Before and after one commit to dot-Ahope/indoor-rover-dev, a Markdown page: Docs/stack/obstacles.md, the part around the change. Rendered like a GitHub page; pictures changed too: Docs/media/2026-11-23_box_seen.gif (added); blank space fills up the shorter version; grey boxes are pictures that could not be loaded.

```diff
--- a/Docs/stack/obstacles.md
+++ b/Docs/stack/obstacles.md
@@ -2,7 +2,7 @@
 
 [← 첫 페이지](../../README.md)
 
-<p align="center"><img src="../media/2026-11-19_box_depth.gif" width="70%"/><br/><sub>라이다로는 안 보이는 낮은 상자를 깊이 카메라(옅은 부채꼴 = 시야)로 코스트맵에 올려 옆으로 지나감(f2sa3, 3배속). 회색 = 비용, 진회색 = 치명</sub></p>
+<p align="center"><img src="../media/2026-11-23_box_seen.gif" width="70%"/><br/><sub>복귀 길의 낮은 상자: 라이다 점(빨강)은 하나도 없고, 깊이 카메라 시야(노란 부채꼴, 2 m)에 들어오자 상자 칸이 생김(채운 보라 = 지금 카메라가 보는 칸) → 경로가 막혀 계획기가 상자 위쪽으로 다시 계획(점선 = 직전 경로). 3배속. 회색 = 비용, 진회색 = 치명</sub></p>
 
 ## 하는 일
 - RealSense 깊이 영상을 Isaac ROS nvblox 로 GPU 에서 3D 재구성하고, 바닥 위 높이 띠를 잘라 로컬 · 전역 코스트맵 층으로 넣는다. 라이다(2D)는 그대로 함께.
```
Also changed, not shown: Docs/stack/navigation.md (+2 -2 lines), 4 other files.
- - - - -
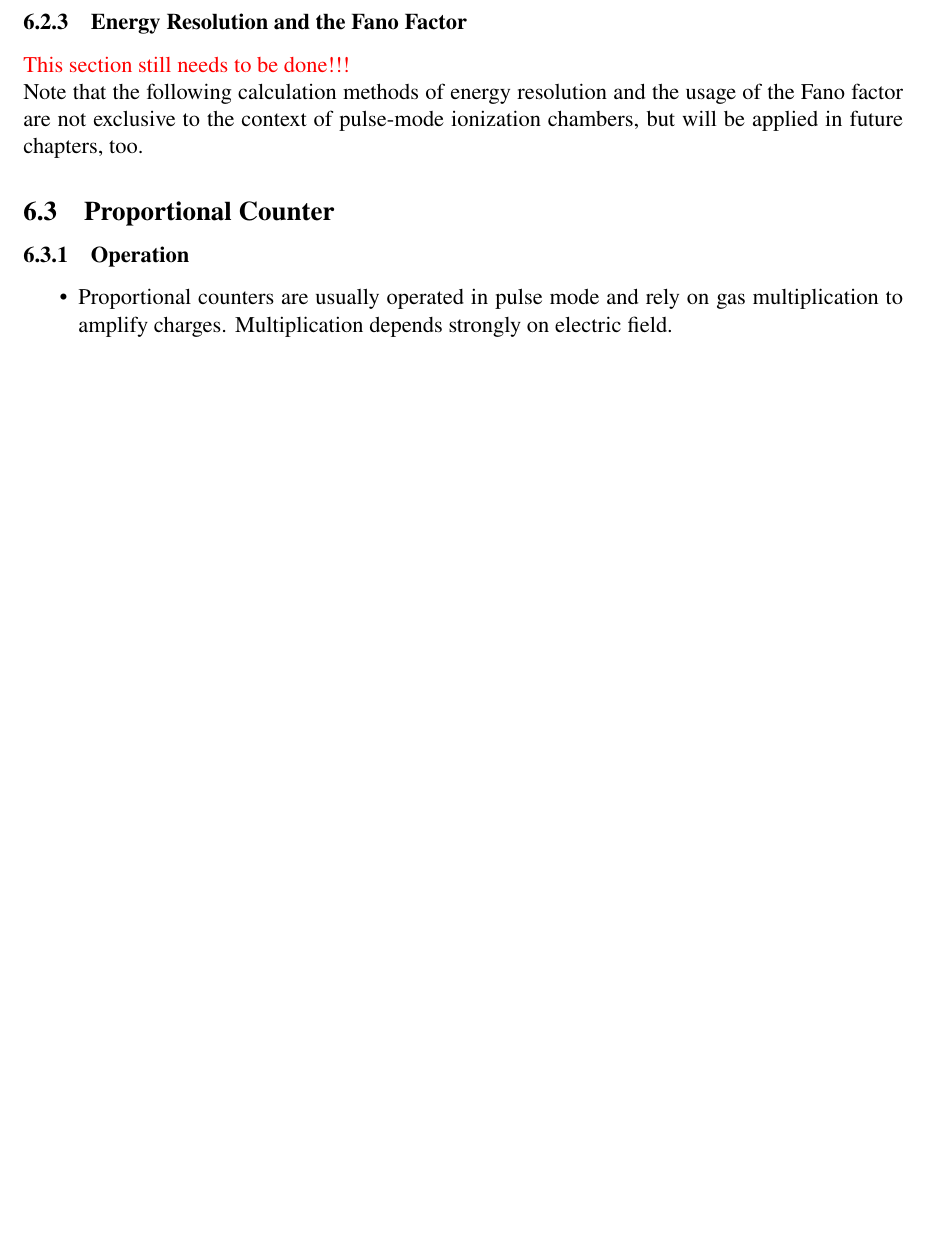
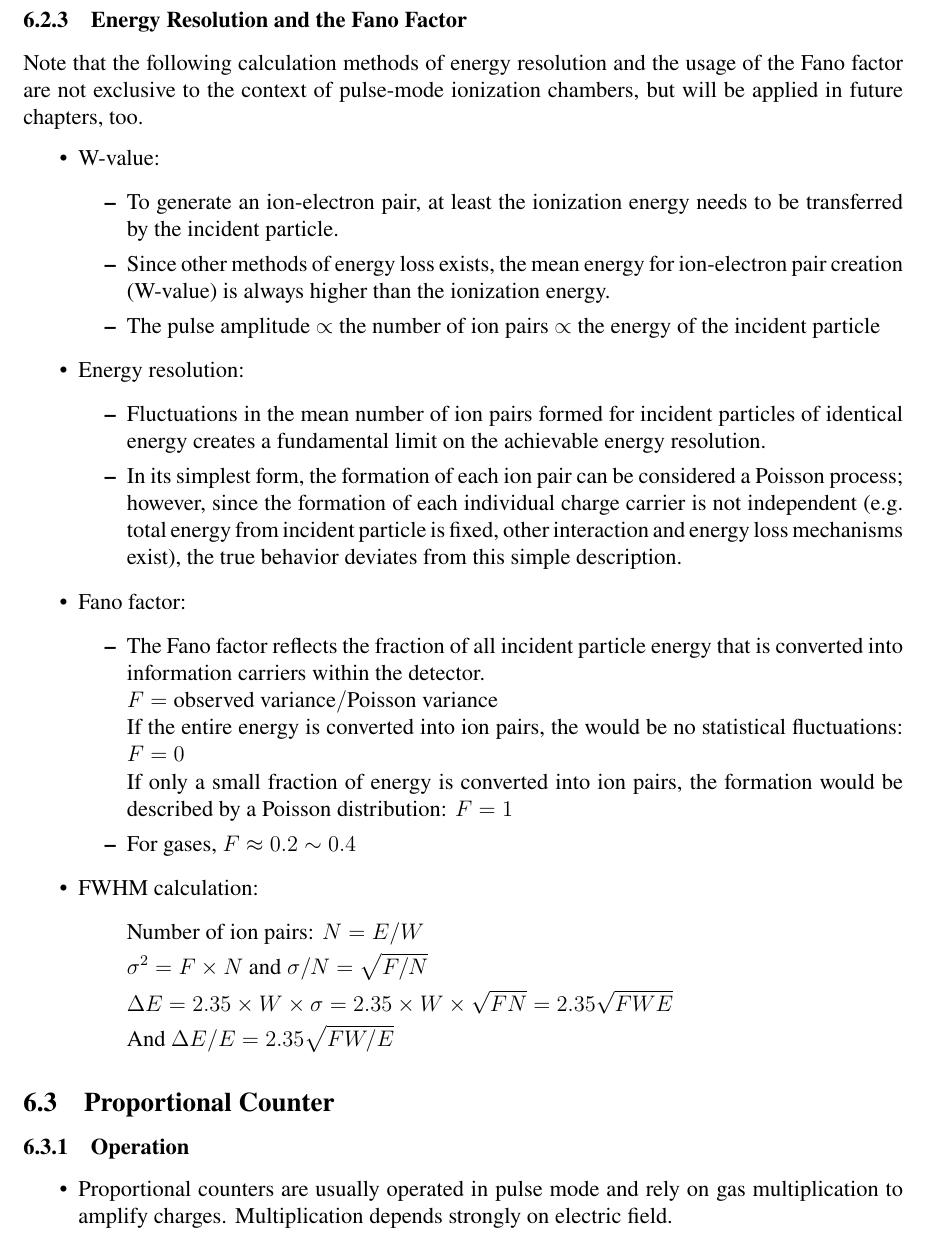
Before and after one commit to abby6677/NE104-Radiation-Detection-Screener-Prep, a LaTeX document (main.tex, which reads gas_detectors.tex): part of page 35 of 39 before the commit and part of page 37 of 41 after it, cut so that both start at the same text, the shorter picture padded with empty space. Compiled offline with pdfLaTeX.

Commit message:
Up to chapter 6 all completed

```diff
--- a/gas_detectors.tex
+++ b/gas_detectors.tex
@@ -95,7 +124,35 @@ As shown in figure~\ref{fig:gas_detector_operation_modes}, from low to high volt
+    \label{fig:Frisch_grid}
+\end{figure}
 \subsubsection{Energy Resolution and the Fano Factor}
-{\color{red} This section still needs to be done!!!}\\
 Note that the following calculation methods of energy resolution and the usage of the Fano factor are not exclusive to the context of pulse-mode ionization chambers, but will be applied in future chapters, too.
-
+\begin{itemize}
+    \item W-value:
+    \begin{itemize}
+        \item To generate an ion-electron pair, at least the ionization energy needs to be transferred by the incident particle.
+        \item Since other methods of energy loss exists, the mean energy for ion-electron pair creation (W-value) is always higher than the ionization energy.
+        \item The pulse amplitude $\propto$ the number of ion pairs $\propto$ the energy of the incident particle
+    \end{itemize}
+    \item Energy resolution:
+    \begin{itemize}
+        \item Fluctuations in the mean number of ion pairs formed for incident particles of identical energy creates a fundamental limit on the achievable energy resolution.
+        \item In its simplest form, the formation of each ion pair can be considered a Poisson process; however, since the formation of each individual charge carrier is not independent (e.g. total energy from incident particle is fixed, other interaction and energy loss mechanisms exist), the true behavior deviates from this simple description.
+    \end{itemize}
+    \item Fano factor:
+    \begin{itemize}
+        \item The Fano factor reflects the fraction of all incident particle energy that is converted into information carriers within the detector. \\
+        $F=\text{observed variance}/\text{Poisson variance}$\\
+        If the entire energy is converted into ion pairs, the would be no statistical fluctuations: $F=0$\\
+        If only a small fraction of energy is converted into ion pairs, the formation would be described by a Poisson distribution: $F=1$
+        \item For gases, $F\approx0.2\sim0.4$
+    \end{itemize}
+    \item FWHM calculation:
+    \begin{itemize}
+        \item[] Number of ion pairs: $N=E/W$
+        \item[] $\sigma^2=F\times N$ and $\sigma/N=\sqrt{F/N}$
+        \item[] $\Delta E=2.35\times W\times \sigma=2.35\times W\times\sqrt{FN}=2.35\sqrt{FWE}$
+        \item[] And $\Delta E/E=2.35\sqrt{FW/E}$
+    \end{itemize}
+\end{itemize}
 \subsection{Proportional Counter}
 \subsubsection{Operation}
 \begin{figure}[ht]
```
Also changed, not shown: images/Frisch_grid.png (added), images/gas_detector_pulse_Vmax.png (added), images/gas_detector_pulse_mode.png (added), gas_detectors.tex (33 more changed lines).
- - - - -
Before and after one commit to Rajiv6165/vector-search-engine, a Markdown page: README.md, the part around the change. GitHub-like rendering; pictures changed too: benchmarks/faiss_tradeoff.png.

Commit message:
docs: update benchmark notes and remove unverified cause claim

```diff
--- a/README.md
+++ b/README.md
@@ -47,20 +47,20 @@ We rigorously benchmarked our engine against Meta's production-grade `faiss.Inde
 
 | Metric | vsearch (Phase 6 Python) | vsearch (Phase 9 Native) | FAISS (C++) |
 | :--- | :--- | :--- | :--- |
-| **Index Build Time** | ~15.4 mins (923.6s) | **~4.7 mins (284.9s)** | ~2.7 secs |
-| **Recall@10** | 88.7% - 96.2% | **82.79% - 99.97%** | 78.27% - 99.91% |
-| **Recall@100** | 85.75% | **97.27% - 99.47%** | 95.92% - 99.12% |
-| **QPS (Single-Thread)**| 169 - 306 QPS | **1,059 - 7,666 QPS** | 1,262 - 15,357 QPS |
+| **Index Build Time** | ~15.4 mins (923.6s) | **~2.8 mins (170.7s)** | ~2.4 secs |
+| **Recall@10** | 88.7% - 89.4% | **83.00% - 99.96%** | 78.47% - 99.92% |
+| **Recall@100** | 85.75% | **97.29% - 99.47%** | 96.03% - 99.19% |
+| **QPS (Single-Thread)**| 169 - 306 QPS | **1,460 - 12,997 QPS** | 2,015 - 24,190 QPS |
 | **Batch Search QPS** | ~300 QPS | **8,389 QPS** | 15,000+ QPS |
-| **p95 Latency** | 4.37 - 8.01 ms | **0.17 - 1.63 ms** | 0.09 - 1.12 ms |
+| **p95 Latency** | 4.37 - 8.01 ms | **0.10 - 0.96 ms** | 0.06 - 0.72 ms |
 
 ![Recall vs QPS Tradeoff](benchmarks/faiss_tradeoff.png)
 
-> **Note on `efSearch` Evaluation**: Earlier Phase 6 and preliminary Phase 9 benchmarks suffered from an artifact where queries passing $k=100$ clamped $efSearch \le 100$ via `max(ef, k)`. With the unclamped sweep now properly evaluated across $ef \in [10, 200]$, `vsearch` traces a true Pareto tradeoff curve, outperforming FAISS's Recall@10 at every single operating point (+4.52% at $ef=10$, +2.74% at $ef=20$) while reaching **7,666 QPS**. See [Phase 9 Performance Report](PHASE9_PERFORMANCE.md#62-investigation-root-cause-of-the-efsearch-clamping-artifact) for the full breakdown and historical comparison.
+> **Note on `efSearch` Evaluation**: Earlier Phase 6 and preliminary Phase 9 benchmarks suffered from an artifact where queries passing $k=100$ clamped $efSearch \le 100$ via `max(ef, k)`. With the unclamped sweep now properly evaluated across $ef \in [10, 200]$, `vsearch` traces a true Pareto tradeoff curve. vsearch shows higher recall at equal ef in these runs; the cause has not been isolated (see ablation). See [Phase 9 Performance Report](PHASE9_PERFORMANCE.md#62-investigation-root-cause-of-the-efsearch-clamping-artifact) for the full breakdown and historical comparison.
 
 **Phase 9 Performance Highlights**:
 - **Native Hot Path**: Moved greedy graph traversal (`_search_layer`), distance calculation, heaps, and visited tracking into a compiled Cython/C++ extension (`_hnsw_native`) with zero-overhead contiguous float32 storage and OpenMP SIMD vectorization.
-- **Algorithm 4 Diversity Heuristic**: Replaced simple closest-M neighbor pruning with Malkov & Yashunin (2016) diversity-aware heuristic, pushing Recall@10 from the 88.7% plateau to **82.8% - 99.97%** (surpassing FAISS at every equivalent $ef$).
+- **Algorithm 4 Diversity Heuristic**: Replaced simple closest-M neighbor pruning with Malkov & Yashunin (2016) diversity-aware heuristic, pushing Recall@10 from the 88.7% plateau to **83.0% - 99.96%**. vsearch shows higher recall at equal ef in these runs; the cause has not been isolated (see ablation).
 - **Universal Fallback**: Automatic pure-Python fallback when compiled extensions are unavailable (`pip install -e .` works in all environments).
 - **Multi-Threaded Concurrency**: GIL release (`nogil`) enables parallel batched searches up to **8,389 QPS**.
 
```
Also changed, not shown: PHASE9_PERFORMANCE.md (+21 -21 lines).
- - - - -
▶ _Instructions for the task_: If a line in the material above holds "obstacles", copy it.

▶ _Answer box_:
Before and after one commit to dot-Ahope/indoor-rover-dev, a Markdown page: Docs/stack/obstacles.md, the part around the change. Rendered like a GitHub page; pictures changed too: Docs/media/2026-11-23_box_seen.gif (added); blank space fills up the shorter version; grey boxes are pictures that could not be loaded.
--- a/Docs/stack/obstacles.md
+++ b/Docs/stack/obstacles.md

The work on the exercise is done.